START Records provided

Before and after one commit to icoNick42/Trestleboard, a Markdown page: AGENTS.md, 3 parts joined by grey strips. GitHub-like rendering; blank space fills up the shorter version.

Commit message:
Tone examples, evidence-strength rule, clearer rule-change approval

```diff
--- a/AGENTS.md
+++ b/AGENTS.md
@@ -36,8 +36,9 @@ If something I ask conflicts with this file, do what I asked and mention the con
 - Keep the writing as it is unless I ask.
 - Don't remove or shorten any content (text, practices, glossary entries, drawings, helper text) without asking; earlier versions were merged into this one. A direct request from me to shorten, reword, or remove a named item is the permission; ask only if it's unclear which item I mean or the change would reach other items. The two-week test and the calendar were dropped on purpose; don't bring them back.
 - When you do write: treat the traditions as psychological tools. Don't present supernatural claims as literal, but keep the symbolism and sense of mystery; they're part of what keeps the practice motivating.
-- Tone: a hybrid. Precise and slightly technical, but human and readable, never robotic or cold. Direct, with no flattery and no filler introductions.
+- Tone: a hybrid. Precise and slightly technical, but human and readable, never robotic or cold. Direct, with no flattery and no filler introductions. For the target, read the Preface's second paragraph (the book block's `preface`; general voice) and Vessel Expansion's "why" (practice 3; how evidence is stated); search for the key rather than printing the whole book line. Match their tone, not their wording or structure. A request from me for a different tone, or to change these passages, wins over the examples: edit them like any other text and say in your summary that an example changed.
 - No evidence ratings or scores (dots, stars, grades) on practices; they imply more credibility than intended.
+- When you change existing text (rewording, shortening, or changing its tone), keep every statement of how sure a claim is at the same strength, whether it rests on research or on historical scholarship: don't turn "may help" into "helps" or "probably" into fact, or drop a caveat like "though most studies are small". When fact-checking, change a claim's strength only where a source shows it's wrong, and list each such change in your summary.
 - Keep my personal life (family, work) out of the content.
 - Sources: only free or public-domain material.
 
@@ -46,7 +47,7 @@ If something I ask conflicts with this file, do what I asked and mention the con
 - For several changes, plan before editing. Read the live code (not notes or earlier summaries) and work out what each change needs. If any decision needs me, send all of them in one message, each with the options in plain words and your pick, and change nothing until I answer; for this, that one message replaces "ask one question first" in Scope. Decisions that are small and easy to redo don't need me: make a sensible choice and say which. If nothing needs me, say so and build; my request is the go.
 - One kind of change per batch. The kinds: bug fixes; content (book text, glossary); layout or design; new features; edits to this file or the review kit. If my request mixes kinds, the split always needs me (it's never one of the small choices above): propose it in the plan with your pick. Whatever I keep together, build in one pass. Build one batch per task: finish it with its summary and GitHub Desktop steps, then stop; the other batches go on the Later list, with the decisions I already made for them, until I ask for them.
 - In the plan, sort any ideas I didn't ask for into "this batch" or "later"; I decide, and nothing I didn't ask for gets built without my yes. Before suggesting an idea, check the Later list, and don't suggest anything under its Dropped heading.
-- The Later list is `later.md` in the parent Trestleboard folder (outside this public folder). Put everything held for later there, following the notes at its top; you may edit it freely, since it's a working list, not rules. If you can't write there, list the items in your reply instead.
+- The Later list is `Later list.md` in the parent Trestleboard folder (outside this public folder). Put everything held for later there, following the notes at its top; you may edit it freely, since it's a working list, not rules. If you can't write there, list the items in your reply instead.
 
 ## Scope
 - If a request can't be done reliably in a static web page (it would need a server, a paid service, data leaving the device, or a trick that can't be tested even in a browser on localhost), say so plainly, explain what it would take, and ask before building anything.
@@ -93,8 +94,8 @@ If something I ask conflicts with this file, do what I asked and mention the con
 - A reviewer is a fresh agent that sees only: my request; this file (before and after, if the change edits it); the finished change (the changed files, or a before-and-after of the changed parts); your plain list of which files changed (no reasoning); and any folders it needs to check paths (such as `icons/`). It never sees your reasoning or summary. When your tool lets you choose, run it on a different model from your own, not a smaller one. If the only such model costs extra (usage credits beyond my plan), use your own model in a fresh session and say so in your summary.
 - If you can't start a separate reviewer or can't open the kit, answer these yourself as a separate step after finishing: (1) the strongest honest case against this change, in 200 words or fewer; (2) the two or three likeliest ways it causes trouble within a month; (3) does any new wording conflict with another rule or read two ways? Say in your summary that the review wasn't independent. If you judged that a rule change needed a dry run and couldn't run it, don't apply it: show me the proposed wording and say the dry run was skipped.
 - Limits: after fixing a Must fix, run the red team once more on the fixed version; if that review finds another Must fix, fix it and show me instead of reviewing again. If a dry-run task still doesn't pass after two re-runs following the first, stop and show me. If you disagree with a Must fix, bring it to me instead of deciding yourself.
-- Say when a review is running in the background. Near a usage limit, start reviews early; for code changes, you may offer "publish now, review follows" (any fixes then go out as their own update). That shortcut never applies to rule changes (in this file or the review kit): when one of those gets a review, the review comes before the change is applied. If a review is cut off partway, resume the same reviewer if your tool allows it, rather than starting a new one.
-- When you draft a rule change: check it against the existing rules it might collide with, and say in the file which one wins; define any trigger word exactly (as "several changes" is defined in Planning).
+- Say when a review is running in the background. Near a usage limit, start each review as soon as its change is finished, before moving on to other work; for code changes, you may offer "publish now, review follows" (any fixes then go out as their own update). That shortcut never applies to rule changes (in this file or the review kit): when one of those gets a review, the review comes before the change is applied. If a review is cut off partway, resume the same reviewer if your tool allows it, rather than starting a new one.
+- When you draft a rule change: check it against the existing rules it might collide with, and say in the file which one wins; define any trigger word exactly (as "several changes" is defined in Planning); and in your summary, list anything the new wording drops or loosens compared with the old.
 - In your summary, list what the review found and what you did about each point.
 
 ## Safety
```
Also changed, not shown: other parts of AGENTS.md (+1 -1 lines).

END Records provided

# Exercise prompt
Using the records above, report each line with the string "AGENTS".

# Solved exercise
Before and after one commit to icoNick42/Trestleboard, a Markdown page: AGENTS.md, 3 parts joined by grey strips. GitHub-like rendering; blank space fills up the shorter version.
--- a/AGENTS.md
+++ b/AGENTS.md
Also changed, not shown: other parts of AGENTS.md (+1 -1 lines).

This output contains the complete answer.